Michelle Brown and others have noted the longest gap before and have noted that his is a sign of transmission. The gap between inclusion of Ps 117 and Ps 137 flows smoothly in the middle of a page. However when we look at gaps of more than two sequential pslams, other significant holes show up as well. It gets even more curious when David Dumville and Michelle Brown notes that the psalter has been divided into three 50s, Irish style, and this is marked by ornate capitals for psalms 1, 51, and 101. This three-fold division is widely spread in period English psalters. Well, that is all well and good, except for the fact that with the gaps noted above the text is not divided into three 50s at all. In fact not one of the three divisions contains abbreviations of 50 psalms. These may be traditional divisions for the time period, but they have lost their meaning. Michelle Brown takes pains in her book to point out that the tri-fold division is not exclusively Irish but they do seem to have popularized it. Michelle Brown notes that Cerne falls short of the Irish Liber Hymnorum‘ s instruction that breviate psalters should have 365 verses. Cerne has 272 verses. This means that I don’t have to count the distribution of the verses because it is obvious that they can’t be evenly divided into three groups either.

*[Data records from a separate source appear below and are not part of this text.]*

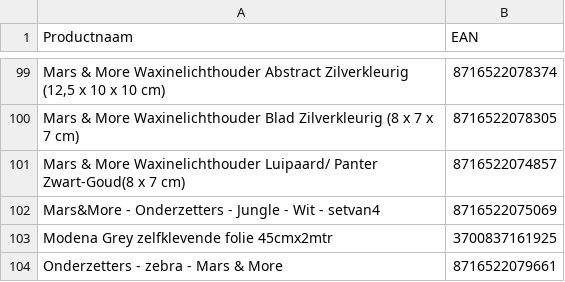
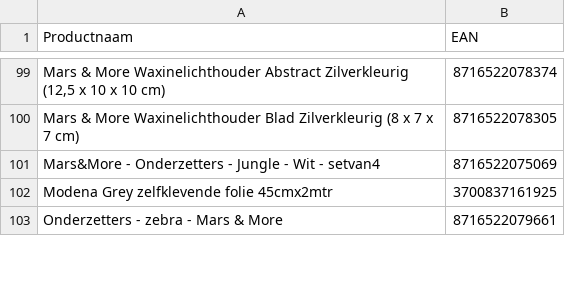
Before and after one commit to peterhoman/bol-repricing, a CSV file: bolcom_productinformatie.csv, drawn as a sheet; only a part is shown, gaps mark what is left out.

Commit message:
Remove 1 newly-frozen EAN(s) from CSV (buybox won - prevents same-day auto-unfreeze)

```diff
--- a/bolcom_productinformatie.csv
+++ b/bolcom_productinformatie.csv
@@ -100,3 +100,2 @@ Mars & More Waxinelichthouder Abstract Zilverkleurig (12,5 x 10 x 10 cm);8716522
 Mars & More Waxinelichthouder Blad Zilverkleurig (8 x 7 x 7 cm);8716522078305
-Mars & More Waxinelichthouder Luipaard/ Panter Zwart-Goud(8 x 7 cm);8716522074857
 Mars&More - Onderzetters - Jungle - Wit - setvan4;8716522075069
```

Michelle Brown noted the possibility that Bishop Aethelwald simply didn’t find anything of interest in the missing psalms, but she notes that is unlikely. I agree; he can’t have intentionally skipped this many and still considered it to be a psalter. I think that it is worth noting that based on a skimming of his edition, it looks like Kuyper is getting 5-6 psalms per page. This means that the 20 psalm gap could be accounted for my missing two folios (front and back). The other gaps can’t be accounted for as easily by missing folios but they could still represent damaged folios or folios where one side had an illustration. This many gaps just says to me that we have transmission – at some point- of a badly damaged book, perhaps recopied to try to salvage it. In the century between Aethelwald of Lichfield and Aethelwald of Lindisfarne there could have been several generations of copies made, so that the artist-scribe of Cerne need not have been using such a damaged copy.

Although Michelle Brown has argued persuasively that the psalter of Aethelwald need not have been by Aethelwald of Lindisfarne on the grounds of linguistics or decoration, the text itself says that it is older than Aethelwald of Lichfield. I find it too hard to believe that the copying of a text by Aethelwald of Lichfield could have become so damaged so quickly, especially if the book was made for the same bishop.

In her Jarrow lecture, Michelle Brown argued that Lindisfarne Gospels was part of Lindisfarne’s effort to prove that they were now fully in the stream of Western/Roman Christianity. Might the same Bishop Aethelwald who had the Lindisfarne Gospels bound and commissioned its cover have also produced a breviate psalter with the Romanrum translation as a further sign of their inclusion into the universal church?

Advertisements

Comments are closed.

Create a free website or blog at WordPress.com.

Up ↑